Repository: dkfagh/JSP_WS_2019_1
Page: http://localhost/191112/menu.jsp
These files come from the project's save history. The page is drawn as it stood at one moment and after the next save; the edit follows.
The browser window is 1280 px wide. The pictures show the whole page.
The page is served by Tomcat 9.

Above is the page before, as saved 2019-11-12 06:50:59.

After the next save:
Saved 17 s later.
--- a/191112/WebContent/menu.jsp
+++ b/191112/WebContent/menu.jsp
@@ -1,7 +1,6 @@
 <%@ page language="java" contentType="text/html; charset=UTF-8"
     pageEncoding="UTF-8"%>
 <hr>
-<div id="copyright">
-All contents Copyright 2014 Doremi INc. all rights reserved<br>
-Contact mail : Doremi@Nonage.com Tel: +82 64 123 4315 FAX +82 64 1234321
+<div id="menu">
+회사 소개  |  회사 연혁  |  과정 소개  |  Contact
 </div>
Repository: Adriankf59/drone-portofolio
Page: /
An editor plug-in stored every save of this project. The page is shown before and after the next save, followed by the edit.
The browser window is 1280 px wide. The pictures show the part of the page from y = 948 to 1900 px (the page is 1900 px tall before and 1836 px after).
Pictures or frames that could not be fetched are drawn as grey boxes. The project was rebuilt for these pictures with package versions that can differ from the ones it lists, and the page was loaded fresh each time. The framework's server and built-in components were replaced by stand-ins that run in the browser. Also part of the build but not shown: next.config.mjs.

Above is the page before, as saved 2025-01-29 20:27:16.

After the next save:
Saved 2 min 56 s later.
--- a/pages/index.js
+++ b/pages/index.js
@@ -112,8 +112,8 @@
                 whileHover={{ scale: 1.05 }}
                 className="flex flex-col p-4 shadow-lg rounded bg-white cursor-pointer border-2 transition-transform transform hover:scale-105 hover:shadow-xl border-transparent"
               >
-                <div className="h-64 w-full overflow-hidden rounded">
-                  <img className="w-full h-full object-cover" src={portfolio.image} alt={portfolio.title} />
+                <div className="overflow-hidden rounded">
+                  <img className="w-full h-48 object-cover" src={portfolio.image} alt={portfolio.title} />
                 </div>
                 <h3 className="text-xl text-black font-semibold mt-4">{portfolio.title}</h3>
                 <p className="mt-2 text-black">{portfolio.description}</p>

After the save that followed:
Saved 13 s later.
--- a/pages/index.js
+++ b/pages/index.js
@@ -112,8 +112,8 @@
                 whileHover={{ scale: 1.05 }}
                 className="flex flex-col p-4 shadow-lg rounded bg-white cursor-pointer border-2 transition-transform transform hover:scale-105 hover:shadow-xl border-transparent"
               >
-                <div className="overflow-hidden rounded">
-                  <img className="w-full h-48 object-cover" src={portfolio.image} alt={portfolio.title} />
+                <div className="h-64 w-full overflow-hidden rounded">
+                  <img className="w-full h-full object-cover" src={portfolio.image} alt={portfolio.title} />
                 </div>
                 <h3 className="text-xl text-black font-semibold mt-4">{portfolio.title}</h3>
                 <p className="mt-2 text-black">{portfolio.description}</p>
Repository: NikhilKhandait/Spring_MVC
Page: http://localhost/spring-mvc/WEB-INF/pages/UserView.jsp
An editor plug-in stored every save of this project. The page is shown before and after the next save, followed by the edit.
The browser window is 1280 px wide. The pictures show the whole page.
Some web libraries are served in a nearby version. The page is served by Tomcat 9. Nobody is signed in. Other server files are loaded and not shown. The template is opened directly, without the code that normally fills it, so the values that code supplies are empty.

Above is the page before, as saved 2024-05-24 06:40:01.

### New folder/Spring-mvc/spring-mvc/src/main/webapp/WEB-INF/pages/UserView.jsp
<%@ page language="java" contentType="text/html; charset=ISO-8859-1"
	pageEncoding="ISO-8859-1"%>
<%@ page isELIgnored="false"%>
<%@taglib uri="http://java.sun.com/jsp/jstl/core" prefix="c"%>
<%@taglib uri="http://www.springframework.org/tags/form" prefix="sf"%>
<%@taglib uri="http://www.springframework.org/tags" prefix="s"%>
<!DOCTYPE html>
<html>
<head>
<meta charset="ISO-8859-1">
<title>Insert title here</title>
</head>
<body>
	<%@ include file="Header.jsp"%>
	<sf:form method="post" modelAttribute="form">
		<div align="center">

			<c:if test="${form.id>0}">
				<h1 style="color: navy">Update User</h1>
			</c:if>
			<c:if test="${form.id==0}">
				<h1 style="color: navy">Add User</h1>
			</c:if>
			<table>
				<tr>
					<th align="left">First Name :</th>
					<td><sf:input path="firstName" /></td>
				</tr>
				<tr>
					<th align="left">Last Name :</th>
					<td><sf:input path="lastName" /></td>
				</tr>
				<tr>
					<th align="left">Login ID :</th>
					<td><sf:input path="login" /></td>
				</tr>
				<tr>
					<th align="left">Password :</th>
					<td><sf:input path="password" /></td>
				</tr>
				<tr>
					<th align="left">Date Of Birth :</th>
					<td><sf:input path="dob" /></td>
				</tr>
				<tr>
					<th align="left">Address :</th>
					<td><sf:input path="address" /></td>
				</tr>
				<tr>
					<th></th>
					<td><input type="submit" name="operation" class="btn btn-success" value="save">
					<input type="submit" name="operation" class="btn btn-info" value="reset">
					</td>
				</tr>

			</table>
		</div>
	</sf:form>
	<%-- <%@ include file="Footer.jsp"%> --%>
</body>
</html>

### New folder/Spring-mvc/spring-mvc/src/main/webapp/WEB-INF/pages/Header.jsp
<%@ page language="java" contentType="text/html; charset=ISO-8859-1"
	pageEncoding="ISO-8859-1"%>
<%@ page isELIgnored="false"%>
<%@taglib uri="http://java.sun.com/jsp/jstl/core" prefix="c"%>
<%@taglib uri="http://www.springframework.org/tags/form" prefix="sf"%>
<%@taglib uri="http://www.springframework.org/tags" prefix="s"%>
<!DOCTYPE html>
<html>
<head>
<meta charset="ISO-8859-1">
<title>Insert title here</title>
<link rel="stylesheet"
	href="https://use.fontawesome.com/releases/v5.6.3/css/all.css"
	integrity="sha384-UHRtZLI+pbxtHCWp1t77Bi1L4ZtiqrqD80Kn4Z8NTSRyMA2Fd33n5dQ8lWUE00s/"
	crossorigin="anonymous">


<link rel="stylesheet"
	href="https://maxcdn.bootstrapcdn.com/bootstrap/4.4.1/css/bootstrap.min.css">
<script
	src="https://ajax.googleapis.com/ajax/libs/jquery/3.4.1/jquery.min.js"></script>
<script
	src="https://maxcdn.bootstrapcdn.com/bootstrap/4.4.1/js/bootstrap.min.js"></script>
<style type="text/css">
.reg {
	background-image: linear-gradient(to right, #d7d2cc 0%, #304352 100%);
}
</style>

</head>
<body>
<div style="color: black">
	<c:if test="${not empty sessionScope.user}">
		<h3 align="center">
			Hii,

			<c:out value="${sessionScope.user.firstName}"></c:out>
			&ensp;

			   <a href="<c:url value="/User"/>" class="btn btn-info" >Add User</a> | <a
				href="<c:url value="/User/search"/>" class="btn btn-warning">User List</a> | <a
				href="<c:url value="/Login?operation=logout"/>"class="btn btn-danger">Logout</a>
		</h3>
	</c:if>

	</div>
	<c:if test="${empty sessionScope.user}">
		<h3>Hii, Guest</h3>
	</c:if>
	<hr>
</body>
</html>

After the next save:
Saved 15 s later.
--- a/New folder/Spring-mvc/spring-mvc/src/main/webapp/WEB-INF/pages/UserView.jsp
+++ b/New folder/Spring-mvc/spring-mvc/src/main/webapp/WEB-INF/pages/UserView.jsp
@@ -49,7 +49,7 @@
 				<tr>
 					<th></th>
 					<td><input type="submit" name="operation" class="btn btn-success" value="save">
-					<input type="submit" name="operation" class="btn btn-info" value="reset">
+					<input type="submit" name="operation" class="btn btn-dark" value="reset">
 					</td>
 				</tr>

------------------------------

All of the material must appear again, exactly as given.

Repository: dkfagh/JSP_WS_2019_1
Page: http://localhost/191112/menu.jsp
These files come from the project's save history. The page is drawn as it stood at one moment and after the next save; the edit follows.
The browser window is 1280 px wide. The pictures show the whole page.
The page is served by Tomcat 9.

Above is the page before, as saved 2019-11-12 06:50:59.

After the next save:
Saved 17 s later.
--- a/191112/WebContent/menu.jsp
+++ b/191112/WebContent/menu.jsp
@@ -1,7 +1,6 @@
 <%@ page language="java" contentType="text/html; charset=UTF-8"
     pageEncoding="UTF-8"%>
 <hr>
-<div id="copyright">
-All contents Copyright 2014 Doremi INc. all rights reserved<br>
-Contact mail : Doremi@Nonage.com Tel: +82 64 123 4315 FAX +82 64 1234321
+<div id="menu">
+회사 소개  |  회사 연혁  |  과정 소개  |  Contact
 </div>
Repository: Adriankf59/drone-portofolio
Page: /
An editor plug-in stored every save of this project. The page is shown before and after the next save, followed by the edit.
The browser window is 1280 px wide. The pictures show the part of the page from y = 948 to 1900 px (the page is 1900 px tall before and 1836 px after).
Pictures or frames that could not be fetched are drawn as grey boxes. The project was rebuilt for these pictures with package versions that can differ from the ones it lists, and the page was loaded fresh each time. The framework's server and built-in components were replaced by stand-ins that run in the browser. Also part of the build but not shown: next.config.mjs.

Above is the page before, as saved 2025-01-29 20:27:16.

After the next save:
Saved 2 min 56 s later.
--- a/pages/index.js
+++ b/pages/index.js
@@ -112,8 +112,8 @@
                 whileHover={{ scale: 1.05 }}
                 className="flex flex-col p-4 shadow-lg rounded bg-white cursor-pointer border-2 transition-transform transform hover:scale-105 hover:shadow-xl border-transparent"
               >
-                <div className="h-64 w-full overflow-hidden rounded">
-                  <img className="w-full h-full object-cover" src={portfolio.image} alt={portfolio.title} />
+                <div className="overflow-hidden rounded">
+                  <img className="w-full h-48 object-cover" src={portfolio.image} alt={portfolio.title} />
                 </div>
                 <h3 className="text-xl text-black font-semibold mt-4">{portfolio.title}</h3>
                 <p className="mt-2 text-black">{portfolio.description}</p>

After the save that followed:
Saved 13 s later.
--- a/pages/index.js
+++ b/pages/index.js
@@ -112,8 +112,8 @@
                 whileHover={{ scale: 1.05 }}
                 className="flex flex-col p-4 shadow-lg rounded bg-white cursor-pointer border-2 transition-transform transform hover:scale-105 hover:shadow-xl border-transparent"
               >
-                <div className="overflow-hidden rounded">
-                  <img className="w-full h-48 object-cover" src={portfolio.image} alt={portfolio.title} />
+                <div className="h-64 w-full overflow-hidden rounded">
+                  <img className="w-full h-full object-cover" src={portfolio.image} alt={portfolio.title} />
                 </div>
                 <h3 className="text-xl text-black font-semibold mt-4">{portfolio.title}</h3>
                 <p className="mt-2 text-black">{portfolio.description}</p>
Repository: NikhilKhandait/Spring_MVC
Page: http://localhost/spring-mvc/WEB-INF/pages/UserView.jsp
An editor plug-in stored every save of this project. The page is shown before and after the next save, followed by the edit.
The browser window is 1280 px wide. The pictures show the whole page.
Some web libraries are served in a nearby version. The page is served by Tomcat 9. Nobody is signed in. Other server files are loaded and not shown. The template is opened directly, without the code that normally fills it, so the values that code supplies are empty.

Above is the page before, as saved 2024-05-24 06:40:01.

### New folder/Spring-mvc/spring-mvc/src/main/webapp/WEB-INF/pages/UserView.jsp
<%@ page language="java" contentType="text/html; charset=ISO-8859-1"
	pageEncoding="ISO-8859-1"%>
<%@ page isELIgnored="false"%>
<%@taglib uri="http://java.sun.com/jsp/jstl/core" prefix="c"%>
<%@taglib uri="http://www.springframework.org/tags/form" prefix="sf"%>
<%@taglib uri="http://www.springframework.org/tags" prefix="s"%>
<!DOCTYPE html>
<html>
<head>
<meta charset="ISO-8859-1">
<title>Insert title here</title>
</head>
<body>
	<%@ include file="Header.jsp"%>
	<sf:form method="post" modelAttribute="form">
		<div align="center">

			<c:if test="${form.id>0}">
				<h1 style="color: navy">Update User</h1>
			</c:if>
			<c:if test="${form.id==0}">
				<h1 style="color: navy">Add User</h1>
			</c:if>
			<table>
				<tr>
					<th align="left">First Name :</th>
					<td><sf:input path="firstName" /></td>
				</tr>
				<tr>
					<th align="left">Last Name :</th>
					<td><sf:input path="lastName" /></td>
				</tr>
				<tr>
					<th align="left">Login ID :</th>
					<td><sf:input path="login" /></td>
				</tr>
				<tr>
					<th align="left">Password :</th>
					<td><sf:input path="password" /></td>
				</tr>
				<tr>
					<th align="left">Date Of Birth :</th>
					<td><sf:input path="dob" /></td>
				</tr>
				<tr>
					<th align="left">Address :</th>
					<td><sf:input path="address" /></td>
				</tr>
				<tr>
					<th></th>
					<td><input type="submit" name="operation" class="btn btn-success" value="save">
					<input type="submit" name="operation" class="btn btn-info" value="reset">
					</td>
				</tr>

			</table>
		</div>
	</sf:form>
	<%-- <%@ include file="Footer.jsp"%> --%>
</body>
</html>

### New folder/Spring-mvc/spring-mvc/src/main/webapp/WEB-INF/pages/Header.jsp
<%@ page language="java" contentType="text/html; charset=ISO-8859-1"
	pageEncoding="ISO-8859-1"%>
<%@ page isELIgnored="false"%>
<%@taglib uri="http://java.sun.com/jsp/jstl/core" prefix="c"%>
<%@taglib uri="http://www.springframework.org/tags/form" prefix="sf"%>
<%@taglib uri="http://www.springframework.org/tags" prefix="s"%>
<!DOCTYPE html>
<html>
<head>
<meta charset="ISO-8859-1">
<title>Insert title here</title>
<link rel="stylesheet"
	href="https://use.fontawesome.com/releases/v5.6.3/css/all.css"
	integrity="sha384-UHRtZLI+pbxtHCWp1t77Bi1L4ZtiqrqD80Kn4Z8NTSRyMA2Fd33n5dQ8lWUE00s/"
	crossorigin="anonymous">


<link rel="stylesheet"
	href="https://maxcdn.bootstrapcdn.com/bootstrap/4.4.1/css/bootstrap.min.css">
<script
	src="https://ajax.googleapis.com/ajax/libs/jquery/3.4.1/jquery.min.js"></script>
<script
	src="https://maxcdn.bootstrapcdn.com/bootstrap/4.4.1/js/bootstrap.min.js"></script>
<style type="text/css">
.reg {
	background-image: linear-gradient(to right, #d7d2cc 0%, #304352 100%);
}
</style>

</head>
<body>
<div style="color: black">
	<c:if test="${not empty sessionScope.user}">
		<h3 align="center">
			Hii,

			<c:out value="${sessionScope.user.firstName}"></c:out>
			&ensp;

			   <a href="<c:url value="/User"/>" class="btn btn-info" >Add User</a> | <a
				href="<c:url value="/User/search"/>" class="btn btn-warning">User List</a> | <a
				href="<c:url value="/Login?operation=logout"/>"class="btn btn-danger">Logout</a>
		</h3>
	</c:if>

	</div>
	<c:if test="${empty sessionScope.user}">
		<h3>Hii, Guest</h3>
	</c:if>
	<hr>
</body>
</html>

After the next save:
Saved 15 s later.
--- a/New folder/Spring-mvc/spring-mvc/src/main/webapp/WEB-INF/pages/UserView.jsp
+++ b/New folder/Spring-mvc/spring-mvc/src/main/webapp/WEB-INF/pages/UserView.jsp
@@ -49,7 +49,7 @@
 				<tr>
 					<th></th>
 					<td><input type="submit" name="operation" class="btn btn-success" value="save">
-					<input type="submit" name="operation" class="btn btn-info" value="reset">
+					<input type="submit" name="operation" class="btn btn-dark" value="reset">
 					</td>
 				</tr>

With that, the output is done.